Stored dataset items
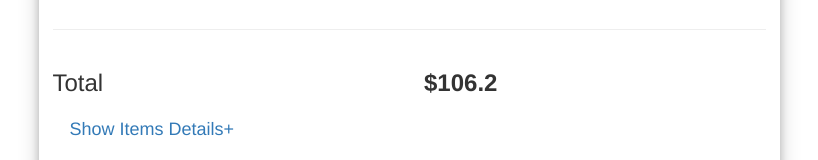
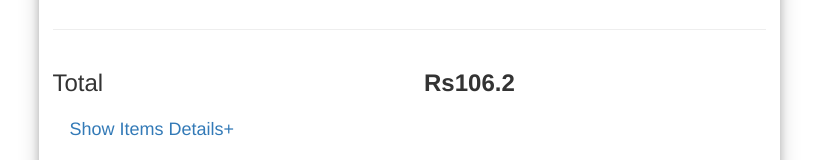
Before and after one commit to Vishalcsl/checkout-cart, a React (Create React App) app: page / in a window 1280 px wide. Shown: the part 148-308 px from the top of the page, without its empty margins (231-1049 px from the left). Built offline with nearby package versions, Linux system fonts and the light colour scheme.

Commit message:
total componenent completed

```diff
--- a/src/components/total.js
+++ b/src/components/total.js
@@ -16,7 +16,7 @@ class Total extends Component {
           <h3>Total</h3>
         </Col>
         <Col md={6}>
-          <h3 style={style.textcolor}>{`$${this.props.total}`}</h3>
+          <h3 style={style.textcolor}>{`Rs${this.props.total}`}</h3>
         </Col>
       </Row>
     );
```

Activity: Set down the records precisely as they appear. Any picture stays out.

Exercise response:
Before and after one commit to Vishalcsl/checkout-cart, a React (Create React App) app: page / in a window 1280 px wide. Shown: the part 148-308 px from the top of the page, without its empty margins (231-1049 px from the left). Built offline with nearby package versions, Linux system fonts and the light colour scheme.

Commit message:
total componenent completed

```diff
--- a/src/components/total.js
+++ b/src/components/total.js
@@ -16,7 +16,7 @@ class Total extends Component {
           <h3>Total</h3>
         </Col>
         <Col md={6}>
-          <h3 style={style.textcolor}>{`$${this.props.total}`}</h3>
+          <h3 style={style.textcolor}>{`Rs${this.props.total}`}</h3>
         </Col>
       </Row>
     );
```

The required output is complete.